Exercise objective: How many lines in the listing contain the word "Bookload"? Reply with the number alone.

Material for this task:
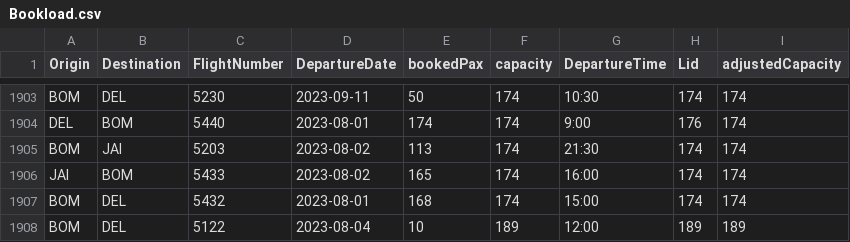
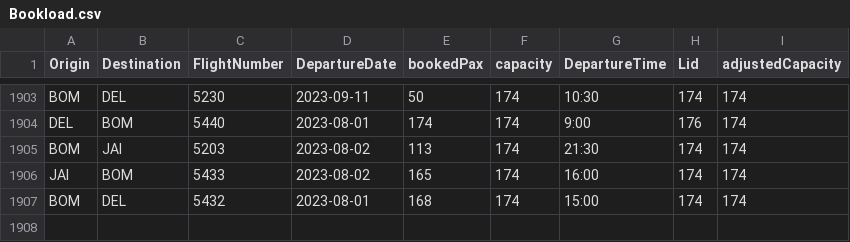
Before and after one commit to vivekbolla123/rm-allocation-serverless-funcs, a CSV file: QPDynamicAllocation/params/data/Bookload.csv, drawn as a sheet; only a part is shown, gaps mark what is left out.

```diff
--- a/QPDynamicAllocation/params/data/Bookload.csv
+++ b/QPDynamicAllocation/params/data/Bookload.csv
@@ -1907,2 +1907 @@ JAI,BOM,5433,2023-08-02,165,174,16:00,174,174
 BOM,DEL,5432,2023-08-01,168,174,15:00,174,174
-BOM,DEL,5122,2023-08-04,10,189,12:00,189,189
```
Also changed, not shown: QPDynamicAllocation/params/data/Fares.csv, QPDynamicAllocation/params/data/booking_fare_data.csv, 5 other files.
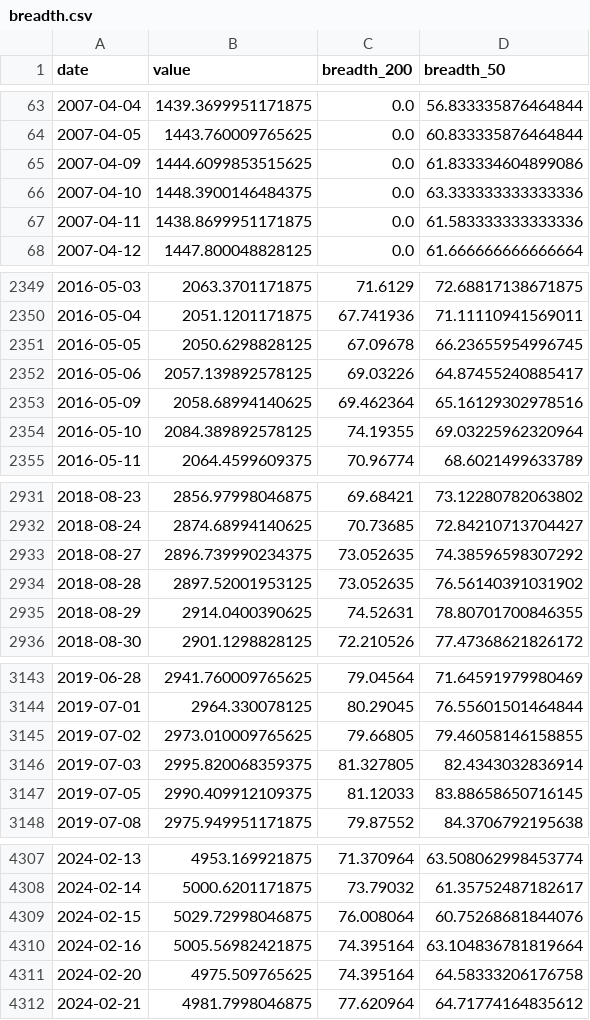
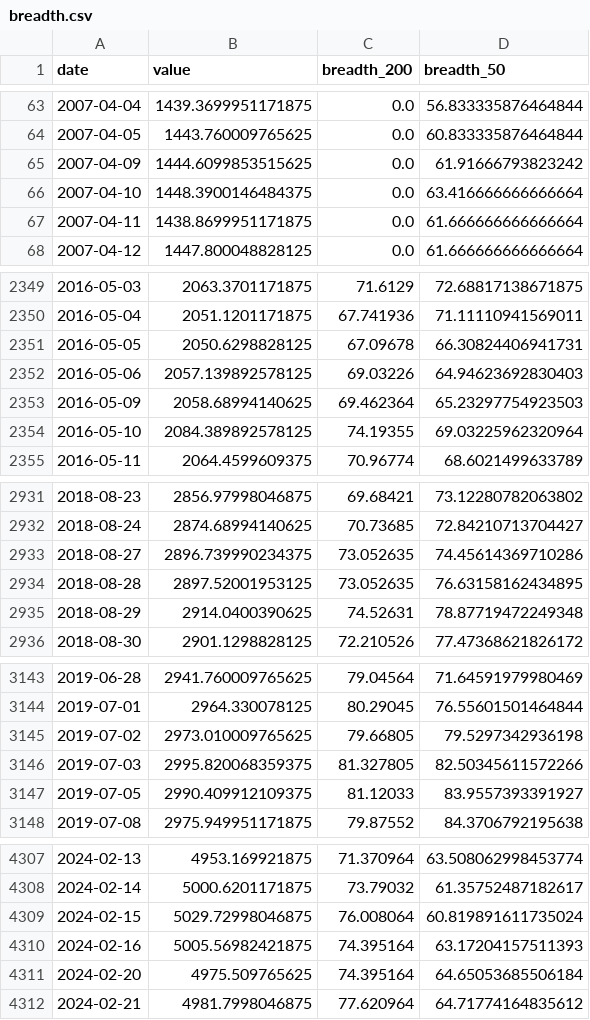
Before and after one commit to BamHIHedgeFundCEO/bamhi-web-reflex, a CSV file: data/breadth.csv, drawn as a sheet; only a part is shown, gaps mark what is left out.

```diff
--- a/data/breadth.csv
+++ b/data/breadth.csv
@@ -64,5 +64,5 @@ date,value,breadth_200,breadth_50
 2007-04-05,1443.760009765625,0.0,60.833335876464844
-2007-04-09,1444.6099853515625,0.0,61.833334604899086
-2007-04-10,1448.3900146484375,0.0,63.333333333333336
-2007-04-11,1438.8699951171875,0.0,61.583333333333336
+2007-04-09,1444.6099853515625,0.0,61.91666793823242
+2007-04-10,1448.3900146484375,0.0,63.416666666666664
+2007-04-11,1438.8699951171875,0.0,61.666666666666664
 2007-04-12,1447.800048828125,0.0,61.666666666666664
@@ -2350,5 +2350,5 @@ date,value,breadth_200,breadth_50
 2016-05-04,2051.1201171875,67.741936,71.11110941569011
-2016-05-05,2050.6298828125,67.09678,66.23655954996745
-2016-05-06,2057.139892578125,69.03226,64.87455240885417
-2016-05-09,2058.68994140625,69.462364,65.16129302978516
+2016-05-05,2050.6298828125,67.09678,66.30824406941731
+2016-05-06,2057.139892578125,69.03226,64.94623692830403
+2016-05-09,2058.68994140625,69.462364,65.23297754923503
 2016-05-10,2084.389892578125,74.19355,69.03225962320964
@@ -2932,5 +2932,5 @@ date,value,breadth_200,breadth_50
 2018-08-24,2874.68994140625,70.73685,72.84210713704427
-2018-08-27,2896.739990234375,73.052635,74.38596598307292
-2018-08-28,2897.52001953125,73.052635,76.56140391031902
-2018-08-29,2914.0400390625,74.52631,78.80701700846355
+2018-08-27,2896.739990234375,73.052635,74.45614369710286
+2018-08-28,2897.52001953125,73.052635,76.63158162434895
+2018-08-29,2914.0400390625,74.52631,78.87719472249348
 2018-08-30,2901.1298828125,72.210526,77.47368621826172
@@ -3144,5 +3144,5 @@ date,value,breadth_200,breadth_50
 2019-07-01,2964.330078125,80.29045,76.55601501464844
-2019-07-02,2973.010009765625,79.66805,79.46058146158855
-2019-07-03,2995.820068359375,81.327805,82.4343032836914
-2019-07-05,2990.409912109375,81.12033,83.88658650716145
+2019-07-02,2973.010009765625,79.66805,79.5297342936198
+2019-07-03,2995.820068359375,81.327805,82.50345611572266
+2019-07-05,2990.409912109375,81.12033,83.9557393391927
 2019-07-08,2975.949951171875,79.87552,84.3706792195638
@@ -4308,5 +4308,5 @@ date,value,breadth_200,breadth_50
 2024-02-14,5000.6201171875,73.79032,61.35752487182617
-2024-02-15,5029.72998046875,76.008064,60.75268681844076
-2024-02-16,5005.56982421875,74.395164,63.104836781819664
-2024-02-20,4975.509765625,74.395164,64.58333206176758
+2024-02-15,5029.72998046875,76.008064,60.819891611735024
+2024-02-16,5005.56982421875,74.395164,63.17204157511393
+2024-02-20,4975.509765625,74.395164,64.65053685506184
 2024-02-21,4981.7998046875,77.620964,64.71774164835612
```
Also changed, not shown: 1 other file.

Solution to the problem: 3